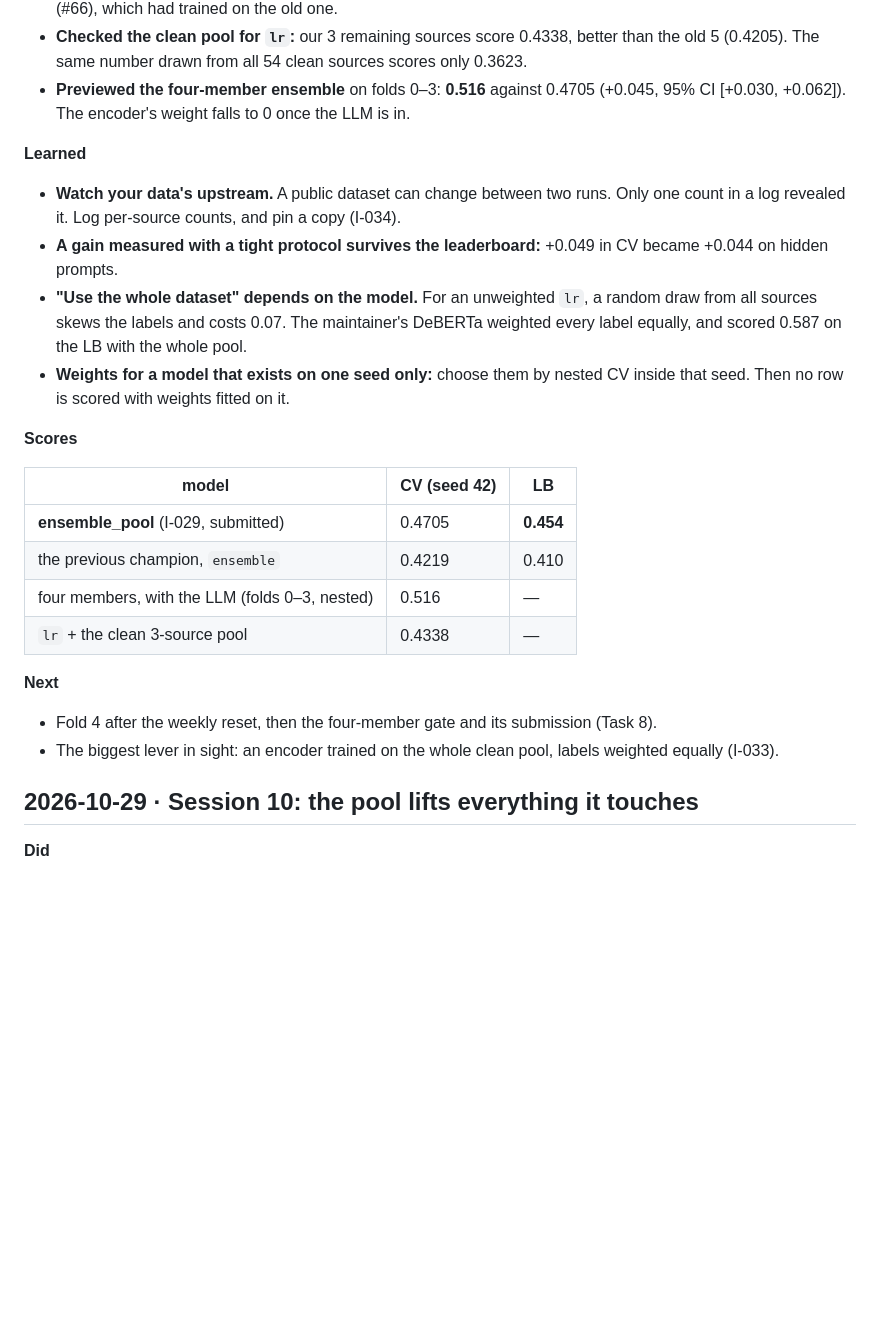
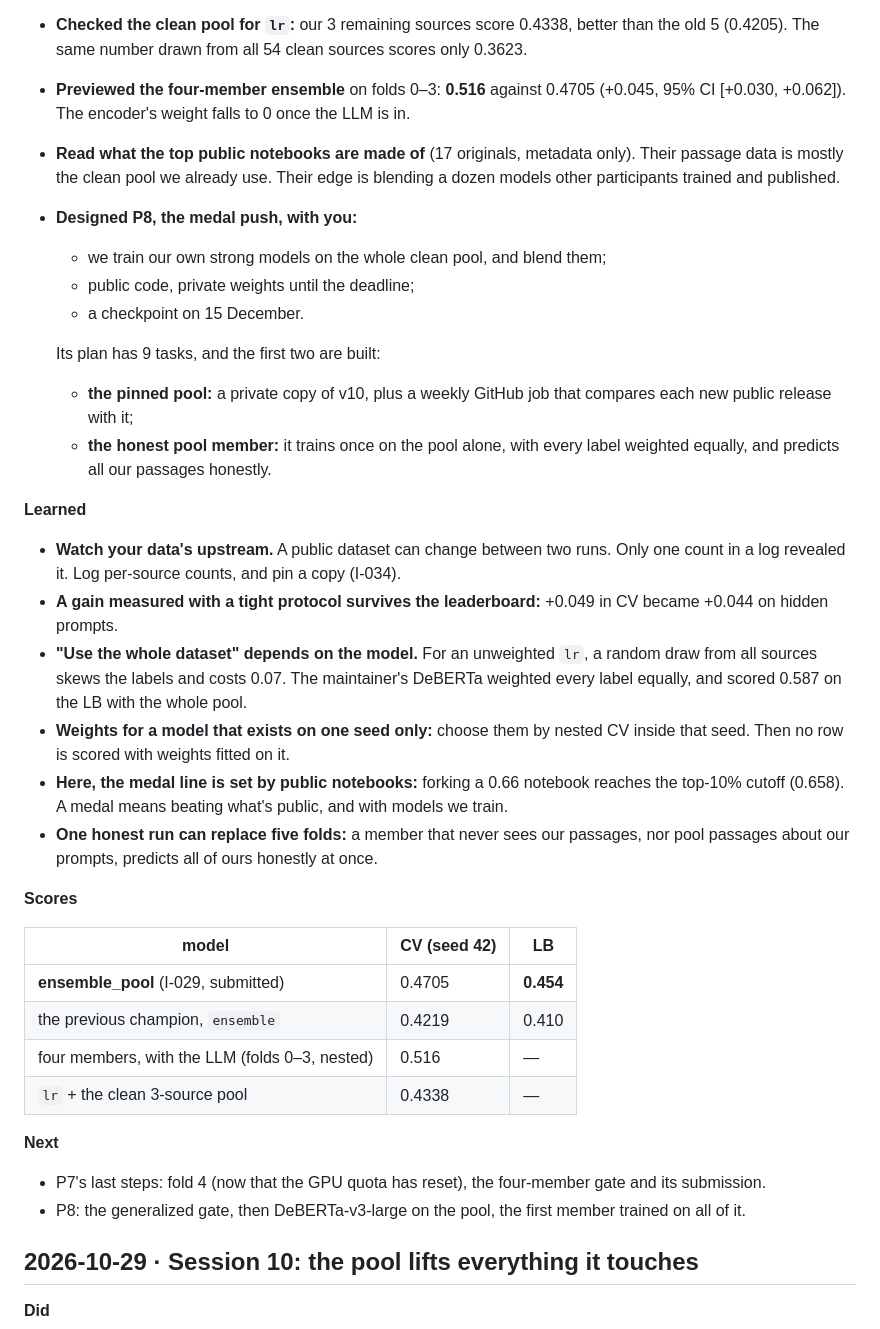
Before and after one commit to Ryqn0/name-that-llm, a Markdown page: DIARY.md, the part around the change. GitHub-like rendering; blank space fills up the shorter version.

```diff
--- a/DIARY.md
+++ b/DIARY.md
@@ -16,6 +16,19 @@ Newest entry first. Each entry follows the same format: **Did / Learned / Scores
   the old 5 (0.4205). The same number drawn from all 54 clean sources scores only 0.3623.
 - **Previewed the four-member ensemble** on folds 0–3: **0.516** against 0.4705 (+0.045,
   95% CI [+0.030, +0.062]). The encoder's weight falls to 0 once the LLM is in.
+- **Read what the top public notebooks are made of** (17 originals, metadata only). Their
+  passage data is mostly the clean pool we already use. Their edge is blending a dozen
+  models other participants trained and published.
+- **Designed P8, the medal push, with you:**
+  - we train our own strong models on the whole clean pool, and blend them;
+  - public code, private weights until the deadline;
+  - a checkpoint on 15 December.
+
+  Its plan has 9 tasks, and the first two are built:
+  - **the pinned pool:** a private copy of v10, plus a weekly GitHub job that compares each
+    new public release with it;
+  - **the honest pool member:** it trains once on the pool alone, with every label weighted
+    equally, and predicts all our passages honestly.
 
 **Learned**
 - **Watch your data's upstream.** A public dataset can change between two runs. Only one
@@ -27,6 +40,10 @@ Newest entry first. Each entry follows the same format: **Did / Learned / Scores
   label equally, and scored 0.587 on the LB with the whole pool.
 - **Weights for a model that exists on one seed only:** choose them by nested CV inside that
   seed. Then no row is scored with weights fitted on it.
+- **Here, the medal line is set by public notebooks:** forking a 0.66 notebook reaches the
+  top-10% cutoff (0.658). A medal means beating what's public, and with models we train.
+- **One honest run can replace five folds:** a member that never sees our passages, nor
+  pool passages about our prompts, predicts all of ours honestly at once.
 
 **Scores**
 
@@ -38,9 +55,10 @@ Newest entry first. Each entry follows the same format: **Did / Learned / Scores
 | `lr` + the clean 3-source pool | 0.4338 | — |
 
 **Next**
-- Fold 4 after the weekly reset, then the four-member gate and its submission (Task 8).
-- The biggest lever in sight: an encoder trained on the whole clean pool, labels weighted
-  equally (I-033).
+- P7's last steps: fold 4 (now that the GPU quota has reset), the four-member gate and its
+  submission.
+- P8: the generalized gate, then DeBERTa-v3-large on the pool, the first member trained on
+  all of it.
 
 ## 2026-10-29 · Session 10: the pool lifts everything it touches
 
```
Also changed, not shown: Context.md (+31 -16 lines).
..............................
_Work instructions_. Copy out every line above where "reset" is present.

_Solution to this task_.
-- Fold 4 after the weekly reset, then the four-member gate and its submission (Task 8).
+- P7's last steps: fold 4 (now that the GPU quota has reset), the four-member gate and its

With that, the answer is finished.